[The data]
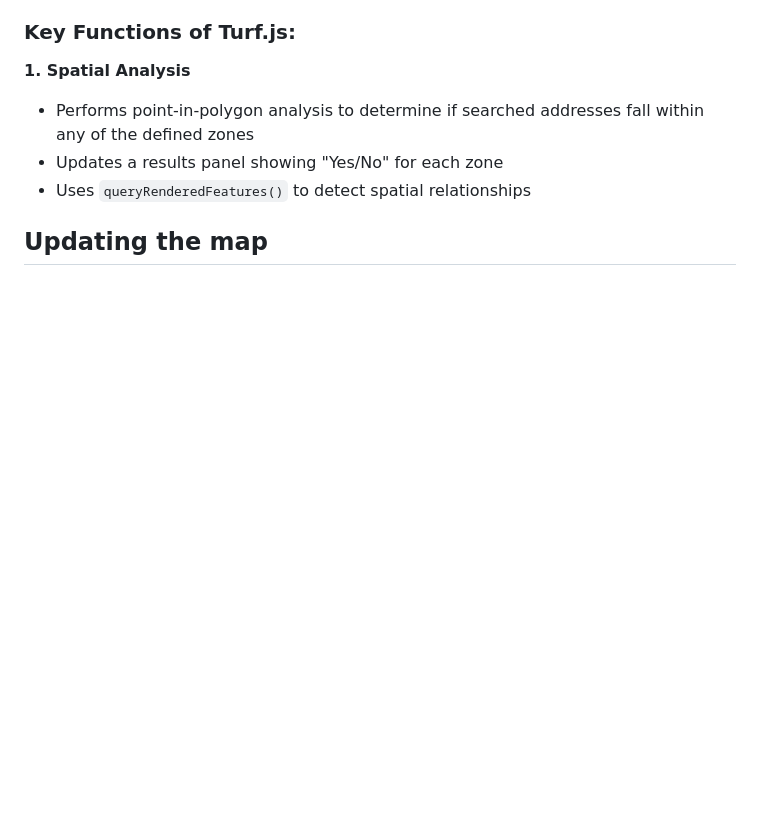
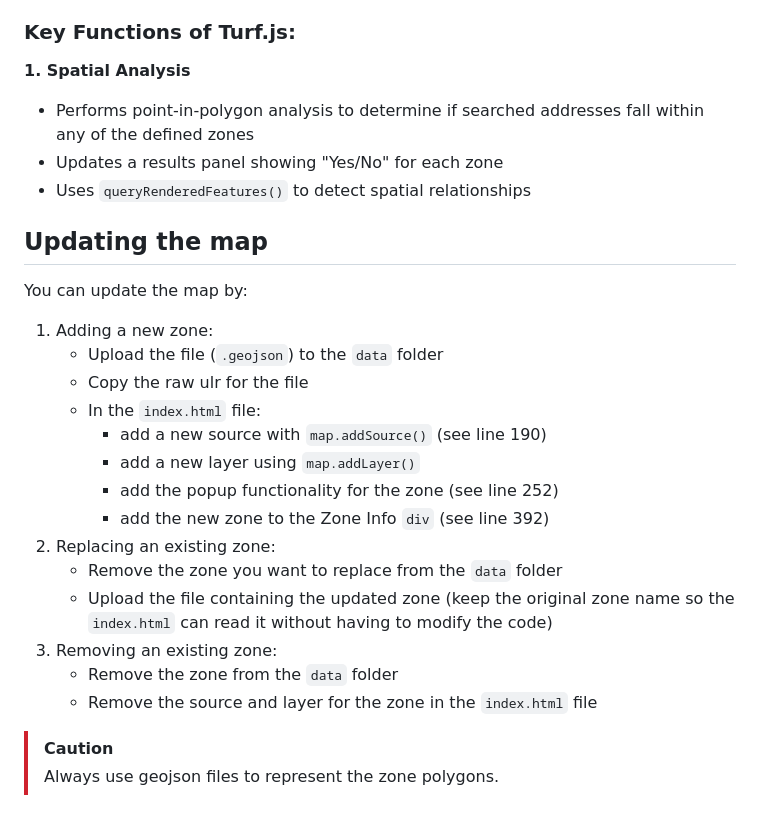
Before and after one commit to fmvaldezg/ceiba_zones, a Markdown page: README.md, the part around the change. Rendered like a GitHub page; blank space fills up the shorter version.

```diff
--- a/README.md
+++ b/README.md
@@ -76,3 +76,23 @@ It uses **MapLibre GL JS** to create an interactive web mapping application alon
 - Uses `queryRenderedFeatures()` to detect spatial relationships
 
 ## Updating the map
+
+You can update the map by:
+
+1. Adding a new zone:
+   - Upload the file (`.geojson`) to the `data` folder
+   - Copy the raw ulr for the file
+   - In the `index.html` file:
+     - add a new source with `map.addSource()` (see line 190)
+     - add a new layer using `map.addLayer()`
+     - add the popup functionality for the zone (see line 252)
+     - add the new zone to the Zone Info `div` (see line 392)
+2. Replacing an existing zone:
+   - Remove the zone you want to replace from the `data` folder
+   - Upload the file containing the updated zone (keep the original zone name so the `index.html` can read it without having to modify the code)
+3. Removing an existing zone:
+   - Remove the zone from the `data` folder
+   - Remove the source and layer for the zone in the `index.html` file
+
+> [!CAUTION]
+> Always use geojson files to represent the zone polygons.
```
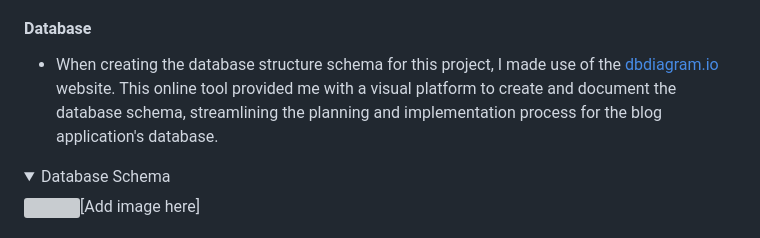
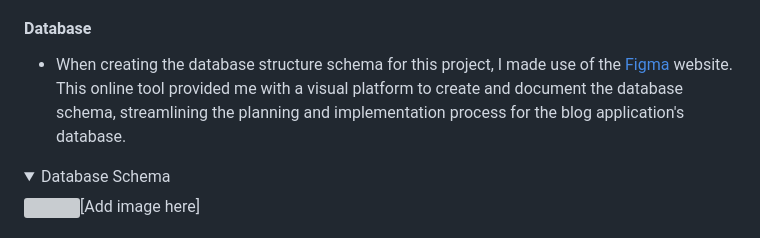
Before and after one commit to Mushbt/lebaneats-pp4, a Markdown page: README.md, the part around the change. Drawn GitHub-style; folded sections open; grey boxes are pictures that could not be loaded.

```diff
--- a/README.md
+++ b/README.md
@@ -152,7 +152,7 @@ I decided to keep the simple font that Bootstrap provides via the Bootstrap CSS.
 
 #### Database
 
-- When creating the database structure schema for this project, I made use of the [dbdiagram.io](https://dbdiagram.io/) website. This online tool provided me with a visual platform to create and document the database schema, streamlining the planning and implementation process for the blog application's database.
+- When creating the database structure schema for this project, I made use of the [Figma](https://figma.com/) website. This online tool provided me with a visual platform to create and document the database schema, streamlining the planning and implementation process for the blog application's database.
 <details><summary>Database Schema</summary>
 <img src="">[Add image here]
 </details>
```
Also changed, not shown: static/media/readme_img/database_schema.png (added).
[/The data]
(Description of the task)
Please set down the whole listing above exactly and skip every picture.

(Finished task)
Before and after one commit to fmvaldezg/ceiba_zones, a Markdown page: README.md, the part around the change. Rendered like a GitHub page; blank space fills up the shorter version.

```diff
--- a/README.md
+++ b/README.md
@@ -76,3 +76,23 @@ It uses **MapLibre GL JS** to create an interactive web mapping application alon
 - Uses `queryRenderedFeatures()` to detect spatial relationships
 
 ## Updating the map
+
+You can update the map by:
+
+1. Adding a new zone:
+   - Upload the file (`.geojson`) to the `data` folder
+   - Copy the raw ulr for the file
+   - In the `index.html` file:
+     - add a new source with `map.addSource()` (see line 190)
+     - add a new layer using `map.addLayer()`
+     - add the popup functionality for the zone (see line 252)
+     - add the new zone to the Zone Info `div` (see line 392)
+2. Replacing an existing zone:
+   - Remove the zone you want to replace from the `data` folder
+   - Upload the file containing the updated zone (keep the original zone name so the `index.html` can read it without having to modify the code)
+3. Removing an existing zone:
+   - Remove the zone from the `data` folder
+   - Remove the source and layer for the zone in the `index.html` file
+
+> [!CAUTION]
+> Always use geojson files to represent the zone polygons.
```
Before and after one commit to Mushbt/lebaneats-pp4, a Markdown page: README.md, the part around the change. Drawn GitHub-style; folded sections open; grey boxes are pictures that could not be loaded.

```diff
--- a/README.md
+++ b/README.md
@@ -152,7 +152,7 @@ I decided to keep the simple font that Bootstrap provides via the Bootstrap CSS.
 
 #### Database
 
-- When creating the database structure schema for this project, I made use of the [dbdiagram.io](https://dbdiagram.io/) website. This online tool provided me with a visual platform to create and document the database schema, streamlining the planning and implementation process for the blog application's database.
+- When creating the database structure schema for this project, I made use of the [Figma](https://figma.com/) website. This online tool provided me with a visual platform to create and document the database schema, streamlining the planning and implementation process for the blog application's database.
 <details><summary>Database Schema</summary>
 <img src="">[Add image here]
 </details>
```
Also changed, not shown: static/media/readme_img/database_schema.png (added).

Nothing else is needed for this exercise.